And that’s why we’re not. This is not a goodbye. This is not the end. This is just the next step we’ve moved into in our lives together. The stage where I’ll say things like “I have to call Mom” and then I’ll realize that I can’t. The stage where I’ll think “I can’t do this” and then from somewhere her hand will push me forward to do whatever needs to be done.
Yes, she’s with us still. Pushing us. Helping us to go on. Helping us to do this. All of us. Making us do this right. And loving us just as fiercely in death as she ever did in life. While we do this hard thing we have to do.
But before we do this hard thing, I have to read these words. And I have to try to explain how we feel. But I can’t. I just can’t. So I will use someone else’s words, and thoughts, because for the first time I’m finding myself struggling for my own.
I know, who thought that was even possible, right?
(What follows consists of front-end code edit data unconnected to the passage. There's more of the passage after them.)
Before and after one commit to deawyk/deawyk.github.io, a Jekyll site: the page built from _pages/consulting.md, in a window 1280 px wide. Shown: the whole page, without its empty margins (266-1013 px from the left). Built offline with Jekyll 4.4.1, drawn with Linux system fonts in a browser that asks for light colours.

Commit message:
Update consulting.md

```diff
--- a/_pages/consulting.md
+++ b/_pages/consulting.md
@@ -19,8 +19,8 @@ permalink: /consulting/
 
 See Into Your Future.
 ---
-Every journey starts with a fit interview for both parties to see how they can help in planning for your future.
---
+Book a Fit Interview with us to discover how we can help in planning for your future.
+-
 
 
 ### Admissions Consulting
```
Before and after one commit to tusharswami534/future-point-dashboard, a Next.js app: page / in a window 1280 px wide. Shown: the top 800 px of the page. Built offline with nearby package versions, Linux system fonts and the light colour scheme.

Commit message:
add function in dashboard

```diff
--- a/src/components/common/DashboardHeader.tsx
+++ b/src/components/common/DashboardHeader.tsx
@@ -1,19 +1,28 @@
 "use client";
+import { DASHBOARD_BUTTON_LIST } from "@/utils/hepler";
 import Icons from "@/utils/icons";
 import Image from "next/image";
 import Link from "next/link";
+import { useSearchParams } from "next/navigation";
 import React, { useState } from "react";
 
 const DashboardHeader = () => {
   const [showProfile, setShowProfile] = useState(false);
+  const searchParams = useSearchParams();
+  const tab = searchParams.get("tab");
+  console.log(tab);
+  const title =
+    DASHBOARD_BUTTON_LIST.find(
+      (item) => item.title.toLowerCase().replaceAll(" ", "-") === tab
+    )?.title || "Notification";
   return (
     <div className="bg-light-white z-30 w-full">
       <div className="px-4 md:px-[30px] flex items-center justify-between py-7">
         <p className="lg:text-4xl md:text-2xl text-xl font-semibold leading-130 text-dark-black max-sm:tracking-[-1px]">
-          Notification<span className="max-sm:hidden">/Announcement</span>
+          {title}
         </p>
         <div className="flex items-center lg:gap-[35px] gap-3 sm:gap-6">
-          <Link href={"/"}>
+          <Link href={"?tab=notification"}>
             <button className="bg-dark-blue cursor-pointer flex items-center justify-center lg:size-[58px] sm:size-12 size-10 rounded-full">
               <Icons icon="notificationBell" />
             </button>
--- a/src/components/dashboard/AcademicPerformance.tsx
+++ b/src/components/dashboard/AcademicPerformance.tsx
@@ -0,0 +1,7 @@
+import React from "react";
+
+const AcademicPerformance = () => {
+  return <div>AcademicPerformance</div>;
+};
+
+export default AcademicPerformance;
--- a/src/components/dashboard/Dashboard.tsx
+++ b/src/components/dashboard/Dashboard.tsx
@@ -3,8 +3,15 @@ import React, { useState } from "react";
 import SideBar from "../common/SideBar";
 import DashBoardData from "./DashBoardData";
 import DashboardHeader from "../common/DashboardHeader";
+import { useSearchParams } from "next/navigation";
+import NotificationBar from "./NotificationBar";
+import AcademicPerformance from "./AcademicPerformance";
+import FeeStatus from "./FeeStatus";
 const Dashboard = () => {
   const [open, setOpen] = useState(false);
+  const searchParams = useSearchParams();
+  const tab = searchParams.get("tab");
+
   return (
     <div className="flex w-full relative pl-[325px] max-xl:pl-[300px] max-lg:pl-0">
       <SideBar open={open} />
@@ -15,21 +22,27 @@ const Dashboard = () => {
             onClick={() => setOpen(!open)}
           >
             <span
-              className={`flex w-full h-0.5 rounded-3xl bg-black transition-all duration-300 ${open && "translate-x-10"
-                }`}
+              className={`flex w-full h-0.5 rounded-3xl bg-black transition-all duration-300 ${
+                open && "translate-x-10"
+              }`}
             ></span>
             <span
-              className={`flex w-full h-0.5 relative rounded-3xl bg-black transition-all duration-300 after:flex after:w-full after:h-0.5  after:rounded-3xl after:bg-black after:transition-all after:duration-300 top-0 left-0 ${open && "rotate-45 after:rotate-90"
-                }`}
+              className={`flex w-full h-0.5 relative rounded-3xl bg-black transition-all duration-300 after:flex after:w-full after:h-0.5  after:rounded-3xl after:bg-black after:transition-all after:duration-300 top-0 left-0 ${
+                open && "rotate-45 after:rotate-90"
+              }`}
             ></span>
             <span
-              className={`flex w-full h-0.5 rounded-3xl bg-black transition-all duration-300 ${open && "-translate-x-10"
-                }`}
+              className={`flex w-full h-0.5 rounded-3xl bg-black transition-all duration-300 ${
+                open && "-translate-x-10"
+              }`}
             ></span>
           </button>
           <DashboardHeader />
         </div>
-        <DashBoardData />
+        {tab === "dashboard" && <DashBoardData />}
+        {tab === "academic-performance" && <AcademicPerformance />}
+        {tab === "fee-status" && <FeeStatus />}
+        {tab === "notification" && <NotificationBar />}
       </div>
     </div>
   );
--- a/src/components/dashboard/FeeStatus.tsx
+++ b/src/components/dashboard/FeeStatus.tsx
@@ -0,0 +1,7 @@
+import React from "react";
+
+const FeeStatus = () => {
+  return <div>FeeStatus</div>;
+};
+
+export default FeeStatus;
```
But regardless, I will allow Mr. W.H. Auden speak for me in his beautiful poem “Funeral Blues”.
Stop all the clocks, cut off the telephone,
Prevent the dog from barking with a juicy bone,
Silence the pianos and with muffled drum
Bring out the coffin, let the mourners come.
Let aeroplanes circle moaning overhead
Scribbling on the sky the message She Is Dead,
Put crepe bows round the white necks of the public doves,
Let the traffic policemen wear black cotton gloves.
She was our North, our South, our East and West,
our working week and our Sunday rest,
Our noon, our midnight, our talk, our song;
We thought that she would last for ever: We were wrong.
The stars are not wanted now: put out every one;
Pack up the moon and dismantle the sun;
Pour away the ocean and sweep up the wood.
For nothing now can ever come to any good.
And with those words, poured from my heart and my tear-filled eyes, I said goodbye to my Mother. I know we all believe that she’s gone on to a better place. That she’s better off. But as I sit here, looking at dying flowers, looking at dying beauty, all I feel is loss. Hurt. Pain. And emptiness. This is her home, she’s supposed to be here, but she isn’t. And she never will be again. And now all there is left are things. Things that remind us of her. As she used to be. Things that are as dead as she is.
That’s permanent I hear. Or so they tell me. But I’m not entirely sure that I want to believe them. I hope she knows how much she is missed. I hope she knows that we want her back.